• [WHAT IS REQUIRED]:
In the records below, find every line that contains "step" and list it.

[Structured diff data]
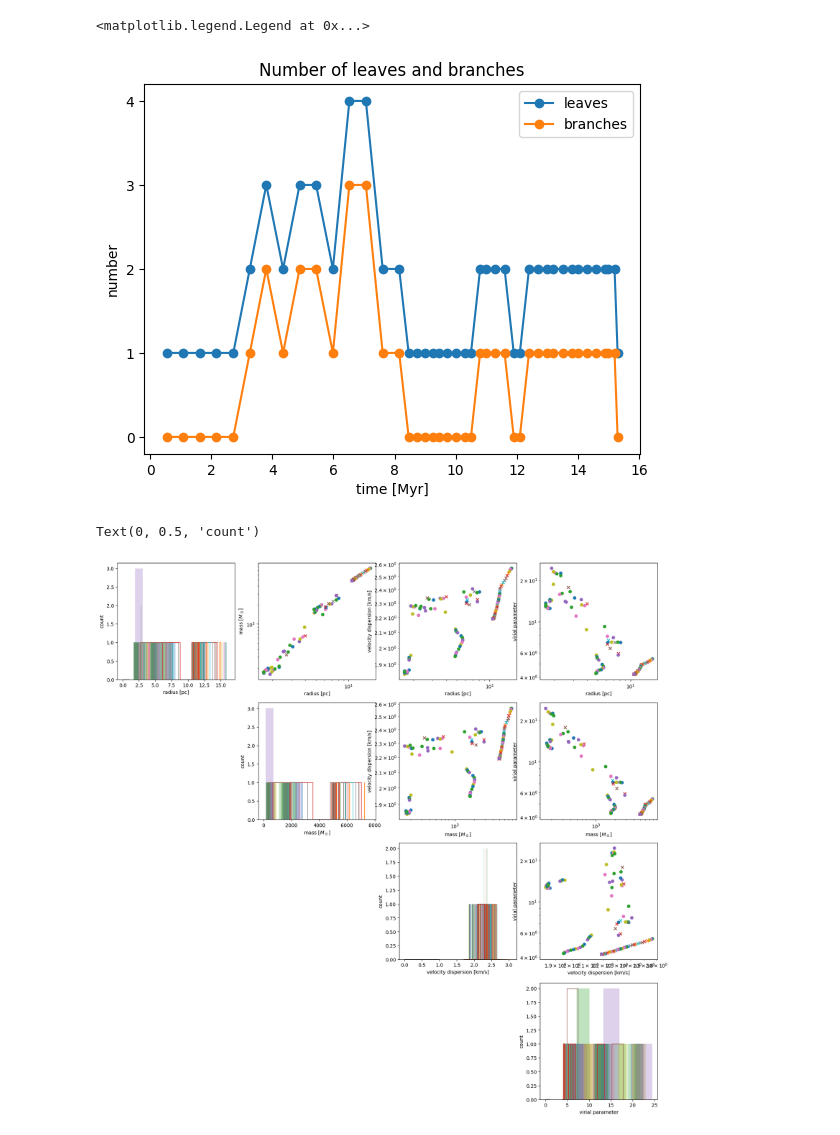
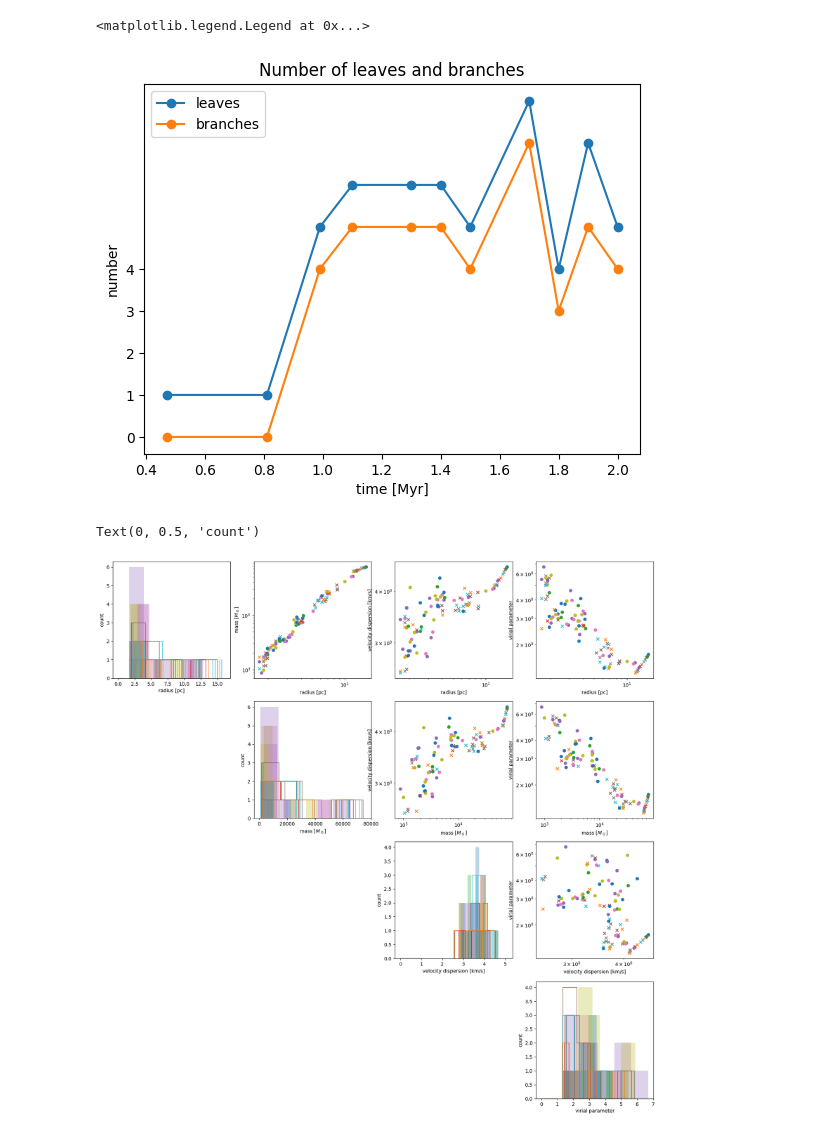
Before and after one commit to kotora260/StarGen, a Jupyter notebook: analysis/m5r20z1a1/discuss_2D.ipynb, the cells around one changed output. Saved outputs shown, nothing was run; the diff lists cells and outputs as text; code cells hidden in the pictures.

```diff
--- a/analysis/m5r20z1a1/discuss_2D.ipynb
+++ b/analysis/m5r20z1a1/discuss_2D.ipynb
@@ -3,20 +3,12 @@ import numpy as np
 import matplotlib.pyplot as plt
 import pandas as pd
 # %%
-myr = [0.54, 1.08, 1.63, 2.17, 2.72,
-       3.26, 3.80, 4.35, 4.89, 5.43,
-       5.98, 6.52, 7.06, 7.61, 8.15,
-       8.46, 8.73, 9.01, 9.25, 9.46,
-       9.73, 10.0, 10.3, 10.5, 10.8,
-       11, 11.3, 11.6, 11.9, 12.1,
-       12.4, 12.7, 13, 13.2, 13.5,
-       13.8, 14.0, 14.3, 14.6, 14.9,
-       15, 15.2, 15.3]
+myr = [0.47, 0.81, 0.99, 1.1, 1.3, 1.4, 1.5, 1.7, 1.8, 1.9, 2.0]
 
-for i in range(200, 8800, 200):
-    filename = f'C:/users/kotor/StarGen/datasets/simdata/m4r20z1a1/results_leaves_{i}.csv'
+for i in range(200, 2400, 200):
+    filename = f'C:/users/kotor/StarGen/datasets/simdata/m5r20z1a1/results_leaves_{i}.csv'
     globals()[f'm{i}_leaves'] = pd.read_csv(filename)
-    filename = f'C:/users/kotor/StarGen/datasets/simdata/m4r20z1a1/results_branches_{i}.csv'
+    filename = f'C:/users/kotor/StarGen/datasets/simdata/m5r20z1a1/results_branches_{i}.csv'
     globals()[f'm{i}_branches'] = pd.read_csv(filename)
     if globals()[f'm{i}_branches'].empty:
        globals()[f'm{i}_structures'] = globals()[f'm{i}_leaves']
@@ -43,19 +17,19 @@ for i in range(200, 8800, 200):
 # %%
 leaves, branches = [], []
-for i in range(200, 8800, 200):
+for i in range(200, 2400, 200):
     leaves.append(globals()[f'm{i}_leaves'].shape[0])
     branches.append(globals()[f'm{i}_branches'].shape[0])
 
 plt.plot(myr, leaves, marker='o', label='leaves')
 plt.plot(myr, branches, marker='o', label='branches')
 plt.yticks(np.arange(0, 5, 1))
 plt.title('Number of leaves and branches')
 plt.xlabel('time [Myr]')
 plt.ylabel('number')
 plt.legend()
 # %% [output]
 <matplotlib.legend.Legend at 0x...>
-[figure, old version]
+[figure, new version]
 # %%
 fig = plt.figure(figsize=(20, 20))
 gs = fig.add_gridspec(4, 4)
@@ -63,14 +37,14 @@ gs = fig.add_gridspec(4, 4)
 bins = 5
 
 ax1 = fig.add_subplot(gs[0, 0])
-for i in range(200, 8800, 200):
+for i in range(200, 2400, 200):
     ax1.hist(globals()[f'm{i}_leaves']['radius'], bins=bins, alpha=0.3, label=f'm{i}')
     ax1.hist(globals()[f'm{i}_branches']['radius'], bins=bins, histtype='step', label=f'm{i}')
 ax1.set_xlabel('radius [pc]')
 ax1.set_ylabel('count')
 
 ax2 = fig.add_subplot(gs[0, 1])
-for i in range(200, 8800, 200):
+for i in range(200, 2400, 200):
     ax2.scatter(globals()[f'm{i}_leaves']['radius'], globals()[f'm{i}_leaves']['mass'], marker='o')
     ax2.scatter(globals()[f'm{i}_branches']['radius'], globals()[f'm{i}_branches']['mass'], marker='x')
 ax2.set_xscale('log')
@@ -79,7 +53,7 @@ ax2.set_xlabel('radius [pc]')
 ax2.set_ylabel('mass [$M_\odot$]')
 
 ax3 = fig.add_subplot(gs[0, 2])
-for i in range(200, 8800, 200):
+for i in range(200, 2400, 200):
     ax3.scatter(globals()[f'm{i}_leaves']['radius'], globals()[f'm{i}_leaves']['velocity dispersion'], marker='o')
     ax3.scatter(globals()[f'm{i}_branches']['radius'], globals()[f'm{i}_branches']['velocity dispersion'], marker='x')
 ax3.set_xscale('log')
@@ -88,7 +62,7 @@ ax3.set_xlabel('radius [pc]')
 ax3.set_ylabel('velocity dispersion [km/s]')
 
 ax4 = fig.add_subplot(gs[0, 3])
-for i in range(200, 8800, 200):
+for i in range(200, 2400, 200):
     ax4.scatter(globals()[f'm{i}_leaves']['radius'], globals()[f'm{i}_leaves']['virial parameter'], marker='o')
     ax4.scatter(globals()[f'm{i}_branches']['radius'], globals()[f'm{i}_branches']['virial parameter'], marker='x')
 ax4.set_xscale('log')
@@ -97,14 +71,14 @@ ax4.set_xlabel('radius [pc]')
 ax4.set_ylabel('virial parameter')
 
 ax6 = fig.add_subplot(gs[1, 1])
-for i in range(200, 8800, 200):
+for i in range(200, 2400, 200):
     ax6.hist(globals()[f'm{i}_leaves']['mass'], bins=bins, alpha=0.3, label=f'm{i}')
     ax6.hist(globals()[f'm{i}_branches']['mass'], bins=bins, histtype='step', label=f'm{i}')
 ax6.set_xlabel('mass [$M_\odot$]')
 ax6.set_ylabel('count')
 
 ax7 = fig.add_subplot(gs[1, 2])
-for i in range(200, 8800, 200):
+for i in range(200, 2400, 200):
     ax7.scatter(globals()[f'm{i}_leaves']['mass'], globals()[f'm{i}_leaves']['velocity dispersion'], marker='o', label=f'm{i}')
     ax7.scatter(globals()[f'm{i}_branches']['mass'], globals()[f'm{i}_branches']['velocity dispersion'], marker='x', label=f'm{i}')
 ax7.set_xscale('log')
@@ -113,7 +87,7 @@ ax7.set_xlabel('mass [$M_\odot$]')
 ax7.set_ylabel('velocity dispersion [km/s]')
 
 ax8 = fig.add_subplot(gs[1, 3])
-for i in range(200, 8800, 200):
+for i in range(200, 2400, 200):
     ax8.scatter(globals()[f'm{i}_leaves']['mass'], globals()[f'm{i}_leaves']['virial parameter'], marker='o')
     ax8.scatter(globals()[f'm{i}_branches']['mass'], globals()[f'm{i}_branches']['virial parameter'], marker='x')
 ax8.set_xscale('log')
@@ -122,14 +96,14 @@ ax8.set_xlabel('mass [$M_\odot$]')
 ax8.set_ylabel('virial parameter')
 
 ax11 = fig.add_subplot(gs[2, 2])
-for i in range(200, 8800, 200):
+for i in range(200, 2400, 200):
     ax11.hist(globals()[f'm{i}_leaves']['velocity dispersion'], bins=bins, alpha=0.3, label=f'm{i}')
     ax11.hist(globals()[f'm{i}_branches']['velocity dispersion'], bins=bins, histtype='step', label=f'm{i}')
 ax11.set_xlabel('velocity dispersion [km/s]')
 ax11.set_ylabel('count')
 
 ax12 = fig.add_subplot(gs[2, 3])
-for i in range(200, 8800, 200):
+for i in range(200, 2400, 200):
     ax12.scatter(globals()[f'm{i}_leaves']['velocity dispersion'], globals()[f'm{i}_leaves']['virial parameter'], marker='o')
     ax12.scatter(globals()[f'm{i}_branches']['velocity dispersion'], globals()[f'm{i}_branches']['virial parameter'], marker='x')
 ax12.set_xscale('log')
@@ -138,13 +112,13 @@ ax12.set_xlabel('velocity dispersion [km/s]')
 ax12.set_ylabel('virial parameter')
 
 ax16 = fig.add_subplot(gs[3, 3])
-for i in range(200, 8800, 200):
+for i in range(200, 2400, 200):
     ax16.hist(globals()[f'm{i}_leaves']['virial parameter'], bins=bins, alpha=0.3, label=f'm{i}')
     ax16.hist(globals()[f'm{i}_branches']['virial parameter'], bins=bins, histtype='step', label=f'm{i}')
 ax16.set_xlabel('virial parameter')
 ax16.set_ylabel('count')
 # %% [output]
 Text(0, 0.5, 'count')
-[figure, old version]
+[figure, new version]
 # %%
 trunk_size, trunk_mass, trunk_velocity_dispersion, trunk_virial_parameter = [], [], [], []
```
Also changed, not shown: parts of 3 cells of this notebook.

• [EXERCISE ANSWER]:
     ax1.hist(globals()[f'm{i}_branches']['radius'], bins=bins, histtype='step', label=f'm{i}')
     ax6.hist(globals()[f'm{i}_branches']['mass'], bins=bins, histtype='step', label=f'm{i}')
     ax11.hist(globals()[f'm{i}_branches']['velocity dispersion'], bins=bins, histtype='step', label=f'm{i}')
     ax16.hist(globals()[f'm{i}_branches']['virial parameter'], bins=bins, histtype='step', label=f'm{i}')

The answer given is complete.